Almost as fast as you can say "Telecom bill added to special session agenda", that bill got passed by the Senate.
Approved 25-3, it allows phone companies to get a TV franchise from the state rather than require them to go to each city for a franchise, which cable companies have to do under existing law.
The bill also allows phone companies to offer TV service in only the areas in a city they choose to serve.
Current law generally forces cities to require cable-franchise holders to offer service to all homes. Companies that receive a state franchise would be required to pay a fee based on their gross revenues and would be subject to other requirements.
Agreements between cities and companies would remain in effect until they expire.
The bill also addresses telephone rates and lets phone companies in areas with populations of 100,000 people set their own phone rates if the service is packaged with other services, such as call waiting.
Phone companies could start offering their own rates in suburban markets in 2006 as long as there are three other competitors in the area.
The Public Utility Commission would have to determine whether rural areas are competitive before phone companies could set their own rates there.
Companies would be required to reduce their local access rates charged for long-distance telephone calls within Texas from 6 cents per minute to 1 cent per minute, though the reductions will take place during several years.
[Voting against Fraser's bill] were Sens. Kip Averitt, R-McGregor, Jon Lindsay, R-Houston, and Bob Deuell, R-Greenville.
They raised concerns including the financial impact on cities that rely on cable franchises for millions of dollars in revenue and what they said were unfair advantages for big phone companies. They also said the Legislature was needlessly rushing to act on a complex issue that needed more research.
"I am concerned that the Senate hasn't had enough time," Averitt said. "I think there are issues here that need to be fully vetted out."
A statewide association representing Time Warner Cable Inc. and others said the legislation will let phone giants cherry-pick the most affluent customers for their new television ventures instead of providing service communitywide as cable providers are required to do.

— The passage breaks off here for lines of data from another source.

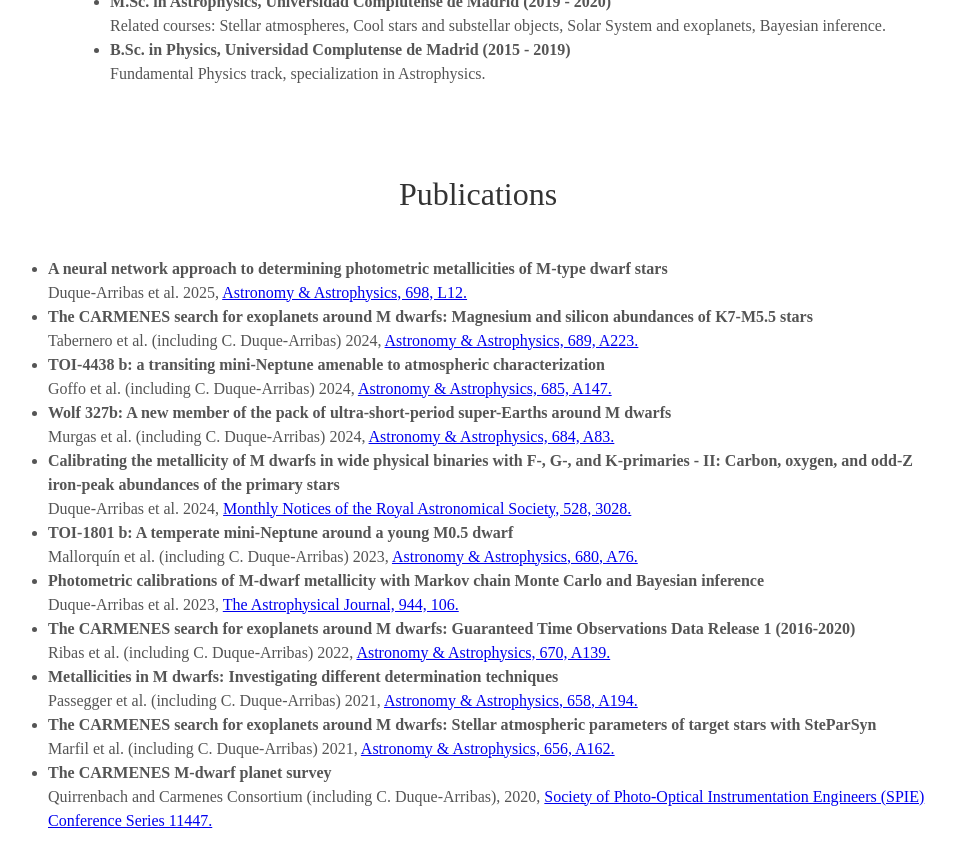
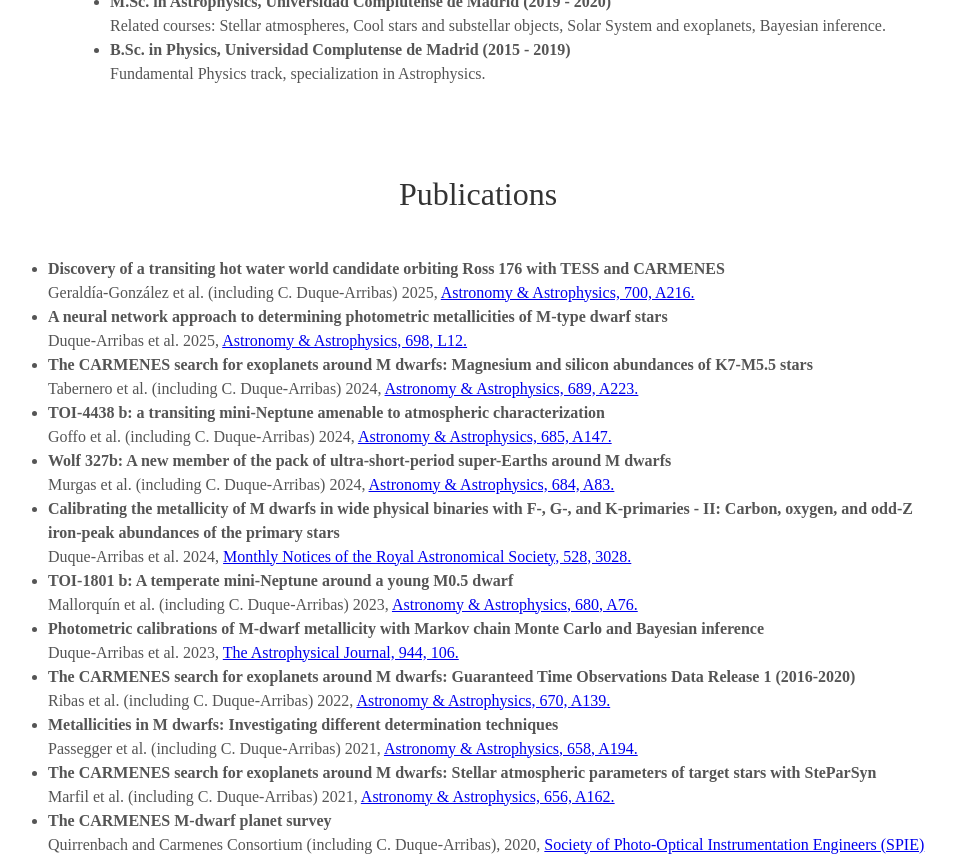
Before and after one commit to chrduque/chrduque.github.io, a Jekyll site: the page built from index.html, in a window 1280 px wide and 900 px high, scrolled down 1510 px, cut to the strip 0-862 px from the top of the window. Shown: the whole strip, without its empty margins (162-1117 px from the left). Built offline with Jekyll 4.4.1, drawn with Linux system fonts in a browser that asks for light colours; some web fonts are replaced.

Commit message:
Update about.html

```diff
--- a/_includes/about.html
+++ b/_includes/about.html
@@ -28,6 +28,9 @@
   <!--<div class="tech">-->
     <h2>Publications</h2>
     <ul style="font-size: 1rem; list-style-position: outside; display: inline-block; text-align: left">
+
+      <li><strong>Discovery of a transiting hot water world candidate orbiting Ross 176 with TESS and CARMENES</strong><br>
+     Geraldía-González et al. (including C. Duque-Arribas) 2025, <a href="https://ui.adsabs.harvard.edu/abs/2025A%26A...700A.216G/abstract" target="_blank">Astronomy & Astrophysics, 700, A216.</a></li>
 
       <li><strong>A neural network approach to determining photometric metallicities of M-type dwarf stars</strong><br>
      Duque-Arribas et al. 2025, <a href="https://ui.adsabs.harvard.edu/abs/2025A%26A...698L..12D/abstract" target="_blank">Astronomy & Astrophysics, 698, L12.</a></li>
```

"Texas taxpayers are on the losing end of this massive lobbying campaign by SBC and Verizon (Communications Inc.)," Tom Kinney, chairman of the Texas Cable & Telecommunications Association and president of Time Warner Cable Austin, said in a statement.
He said the legislation would allow phone companies to "redline and divide communities" on television service. Kinney also said phone rates would rise under the proposal, while allowing SBC and other phone companies to hold on to several hundred million dollars a year in state subsidies for phone service in rural areas.
On Tuesday, the mayors of Austin, Dallas, Houston and other large Texas cities sent Fraser a strongly worded letter opposing the legislation, saying that it will reduce city revenue from franchise agreements and allow SBC and other new providers to offer service only in affluent neighborhoods.
Texas cities remain opposed, but a spokesman for a statewide coalition said Fraser's legislation is an improvement over earlier proposals.
"Do I wish we weren't headed that way? Yes," said Frank Sturzl, executive director of the Texas Municipal League. "But I think that the handwriting is on the wall."
The good news, according to Save Muni Wireless, which expressed similar concerns as the mayors, is that the dreaded anti-municipal broadband provision was not in this bill. However, they say "having the bill in play raises the risk of amendments, as we saw in the regular session". I think that's unlikely to happen at this point, but nothing is ever certain in the waning days of a legislative session. Barring anything strange, look for SB21 to get adopted by the House today.